The point of departure is a case study of a French collecting couple, with a focus on their very different ways of collecting stamps. I shall then go back to mid-19th century and follow the different modes of collecting postal history up to our time. These collecting modes depend on societal norms for gender patterns as well as on dominant scientific paradigms. The aim is twofold; I want to point out the impact of scientific thought on everyday life, even on leisure activities like collecting, and I want to trace some lines of development in the history of gender and material culture. Much literature on collecting has been published during the last decade, but next to nothing on its most widespread branch, that of stamps and postal history, a hobby with hundreds of millions of adherents in the 1990s and an annual economic turnover of around ten billion US dollars. Collecting habits reflect ideologies of order and discipline, of knowledge and methodology, and of gender. A longitudinal study of the history of postal history collecting may shed some light on these issues.1

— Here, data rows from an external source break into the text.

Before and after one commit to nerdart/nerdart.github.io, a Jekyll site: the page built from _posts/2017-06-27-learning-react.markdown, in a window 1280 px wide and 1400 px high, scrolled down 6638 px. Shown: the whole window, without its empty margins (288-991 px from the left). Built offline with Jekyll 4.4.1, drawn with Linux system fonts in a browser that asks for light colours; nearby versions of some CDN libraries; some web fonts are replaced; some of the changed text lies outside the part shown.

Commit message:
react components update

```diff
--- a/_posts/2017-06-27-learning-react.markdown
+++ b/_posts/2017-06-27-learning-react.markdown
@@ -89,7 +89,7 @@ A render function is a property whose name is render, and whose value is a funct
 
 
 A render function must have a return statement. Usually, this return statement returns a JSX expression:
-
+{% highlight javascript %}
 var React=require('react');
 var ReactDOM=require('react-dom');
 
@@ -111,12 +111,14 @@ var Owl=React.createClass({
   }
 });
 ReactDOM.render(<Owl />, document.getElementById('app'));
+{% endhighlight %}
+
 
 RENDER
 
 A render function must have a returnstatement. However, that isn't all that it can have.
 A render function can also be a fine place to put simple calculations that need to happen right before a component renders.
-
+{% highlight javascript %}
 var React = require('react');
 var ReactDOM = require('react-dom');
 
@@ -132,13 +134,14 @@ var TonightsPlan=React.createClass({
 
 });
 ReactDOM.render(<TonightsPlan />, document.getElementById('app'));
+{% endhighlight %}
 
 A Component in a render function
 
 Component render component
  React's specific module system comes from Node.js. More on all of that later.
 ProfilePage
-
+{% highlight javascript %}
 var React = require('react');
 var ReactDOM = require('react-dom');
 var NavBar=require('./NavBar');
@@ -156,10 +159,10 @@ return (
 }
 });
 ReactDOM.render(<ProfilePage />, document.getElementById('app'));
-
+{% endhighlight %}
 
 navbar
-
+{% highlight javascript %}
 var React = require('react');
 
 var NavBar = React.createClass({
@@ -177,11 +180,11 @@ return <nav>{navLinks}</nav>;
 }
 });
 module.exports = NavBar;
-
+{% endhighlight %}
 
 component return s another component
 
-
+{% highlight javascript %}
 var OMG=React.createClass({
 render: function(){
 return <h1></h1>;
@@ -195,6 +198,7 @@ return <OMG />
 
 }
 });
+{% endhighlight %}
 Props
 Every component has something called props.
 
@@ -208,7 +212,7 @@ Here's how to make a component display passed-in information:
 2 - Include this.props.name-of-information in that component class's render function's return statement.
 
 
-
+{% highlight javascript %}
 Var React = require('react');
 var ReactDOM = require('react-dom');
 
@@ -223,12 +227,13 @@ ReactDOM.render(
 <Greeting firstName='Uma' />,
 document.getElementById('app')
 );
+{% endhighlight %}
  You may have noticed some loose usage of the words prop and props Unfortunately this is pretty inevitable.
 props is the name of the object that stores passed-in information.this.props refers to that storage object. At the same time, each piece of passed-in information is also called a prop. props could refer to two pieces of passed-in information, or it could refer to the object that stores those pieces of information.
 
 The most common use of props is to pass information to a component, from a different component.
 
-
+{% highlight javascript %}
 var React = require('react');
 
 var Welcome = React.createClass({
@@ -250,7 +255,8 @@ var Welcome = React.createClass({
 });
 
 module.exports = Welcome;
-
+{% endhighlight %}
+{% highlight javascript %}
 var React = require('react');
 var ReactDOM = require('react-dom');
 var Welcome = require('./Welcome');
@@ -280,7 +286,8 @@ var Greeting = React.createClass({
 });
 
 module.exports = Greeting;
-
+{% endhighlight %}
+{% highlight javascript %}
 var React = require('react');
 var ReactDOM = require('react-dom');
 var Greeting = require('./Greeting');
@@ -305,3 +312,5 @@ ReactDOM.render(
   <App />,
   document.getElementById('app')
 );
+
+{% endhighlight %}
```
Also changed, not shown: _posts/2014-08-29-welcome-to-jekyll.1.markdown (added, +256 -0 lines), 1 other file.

How to Cite
Rogan, B., (2001) “Stamps and Postcards - Science or Play?”, Ethnologia Europaea 31(1), 37-54. doi: https://doi.org/10.16995/ee.913

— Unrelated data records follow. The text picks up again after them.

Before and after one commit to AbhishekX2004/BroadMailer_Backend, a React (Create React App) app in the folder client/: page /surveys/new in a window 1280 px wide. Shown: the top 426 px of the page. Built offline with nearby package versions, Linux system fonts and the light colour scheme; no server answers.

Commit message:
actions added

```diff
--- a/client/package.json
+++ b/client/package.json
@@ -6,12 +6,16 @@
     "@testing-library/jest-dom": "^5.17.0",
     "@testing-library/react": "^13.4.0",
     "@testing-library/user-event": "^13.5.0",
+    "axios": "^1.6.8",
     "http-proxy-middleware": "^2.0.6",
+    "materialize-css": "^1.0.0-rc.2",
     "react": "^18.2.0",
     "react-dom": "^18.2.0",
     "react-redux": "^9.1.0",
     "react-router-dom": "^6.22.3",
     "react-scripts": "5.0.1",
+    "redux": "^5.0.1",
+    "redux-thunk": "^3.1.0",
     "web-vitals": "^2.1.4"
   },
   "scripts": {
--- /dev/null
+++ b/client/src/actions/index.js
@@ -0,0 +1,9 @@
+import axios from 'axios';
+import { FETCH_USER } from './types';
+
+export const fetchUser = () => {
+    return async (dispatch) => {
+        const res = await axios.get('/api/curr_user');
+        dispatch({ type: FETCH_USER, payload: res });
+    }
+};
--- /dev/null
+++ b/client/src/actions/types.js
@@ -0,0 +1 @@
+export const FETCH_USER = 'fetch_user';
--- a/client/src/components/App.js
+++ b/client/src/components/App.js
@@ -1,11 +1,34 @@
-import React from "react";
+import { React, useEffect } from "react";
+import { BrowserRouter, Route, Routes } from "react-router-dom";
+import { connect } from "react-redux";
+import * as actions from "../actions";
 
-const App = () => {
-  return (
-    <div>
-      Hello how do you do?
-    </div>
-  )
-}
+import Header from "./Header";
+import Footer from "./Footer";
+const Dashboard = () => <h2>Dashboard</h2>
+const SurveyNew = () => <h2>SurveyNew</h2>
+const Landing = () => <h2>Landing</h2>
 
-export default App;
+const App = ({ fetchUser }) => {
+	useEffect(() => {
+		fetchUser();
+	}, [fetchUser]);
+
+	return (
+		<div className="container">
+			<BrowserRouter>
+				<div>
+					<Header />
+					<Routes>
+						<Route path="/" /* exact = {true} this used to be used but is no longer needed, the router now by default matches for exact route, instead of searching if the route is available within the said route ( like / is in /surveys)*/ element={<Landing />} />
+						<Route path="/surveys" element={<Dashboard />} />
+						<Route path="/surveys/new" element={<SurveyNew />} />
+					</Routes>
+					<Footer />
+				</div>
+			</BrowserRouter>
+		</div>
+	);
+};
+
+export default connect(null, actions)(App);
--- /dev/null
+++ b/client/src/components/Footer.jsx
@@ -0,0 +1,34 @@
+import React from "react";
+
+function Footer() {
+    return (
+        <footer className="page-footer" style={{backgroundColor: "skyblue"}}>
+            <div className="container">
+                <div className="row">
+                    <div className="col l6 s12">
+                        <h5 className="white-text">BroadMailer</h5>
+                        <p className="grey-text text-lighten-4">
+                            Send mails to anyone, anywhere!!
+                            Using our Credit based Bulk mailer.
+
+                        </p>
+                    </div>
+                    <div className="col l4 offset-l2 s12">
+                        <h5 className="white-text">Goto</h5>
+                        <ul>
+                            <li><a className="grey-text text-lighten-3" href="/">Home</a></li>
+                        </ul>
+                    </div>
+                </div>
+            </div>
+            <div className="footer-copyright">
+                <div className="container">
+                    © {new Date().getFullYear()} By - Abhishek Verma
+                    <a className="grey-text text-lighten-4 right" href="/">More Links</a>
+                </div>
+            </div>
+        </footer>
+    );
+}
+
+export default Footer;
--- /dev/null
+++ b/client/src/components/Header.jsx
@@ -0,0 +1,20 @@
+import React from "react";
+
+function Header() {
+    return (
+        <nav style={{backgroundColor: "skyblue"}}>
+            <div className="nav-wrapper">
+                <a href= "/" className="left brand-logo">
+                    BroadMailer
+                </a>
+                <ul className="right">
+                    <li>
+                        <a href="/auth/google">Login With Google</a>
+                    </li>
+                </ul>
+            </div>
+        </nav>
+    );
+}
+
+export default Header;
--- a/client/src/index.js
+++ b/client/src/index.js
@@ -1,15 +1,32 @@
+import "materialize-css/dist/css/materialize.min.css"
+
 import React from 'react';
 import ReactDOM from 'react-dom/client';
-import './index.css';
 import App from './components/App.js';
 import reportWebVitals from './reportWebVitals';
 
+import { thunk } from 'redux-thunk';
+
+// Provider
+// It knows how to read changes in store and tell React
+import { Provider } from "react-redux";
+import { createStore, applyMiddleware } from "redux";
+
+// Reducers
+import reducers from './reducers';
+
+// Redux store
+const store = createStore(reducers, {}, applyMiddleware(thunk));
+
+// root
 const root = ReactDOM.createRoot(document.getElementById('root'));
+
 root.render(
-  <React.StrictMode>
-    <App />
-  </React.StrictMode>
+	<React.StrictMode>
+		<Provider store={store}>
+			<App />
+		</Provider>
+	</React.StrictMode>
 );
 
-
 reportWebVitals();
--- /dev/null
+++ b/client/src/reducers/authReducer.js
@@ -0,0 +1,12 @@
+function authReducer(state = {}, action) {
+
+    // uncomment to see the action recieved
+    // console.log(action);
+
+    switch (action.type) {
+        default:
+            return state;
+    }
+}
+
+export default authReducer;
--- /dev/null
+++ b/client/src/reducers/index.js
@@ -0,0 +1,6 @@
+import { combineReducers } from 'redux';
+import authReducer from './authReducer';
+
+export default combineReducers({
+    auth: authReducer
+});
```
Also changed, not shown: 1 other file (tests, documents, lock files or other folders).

- This article was previously published by Museum Tusculanum Press.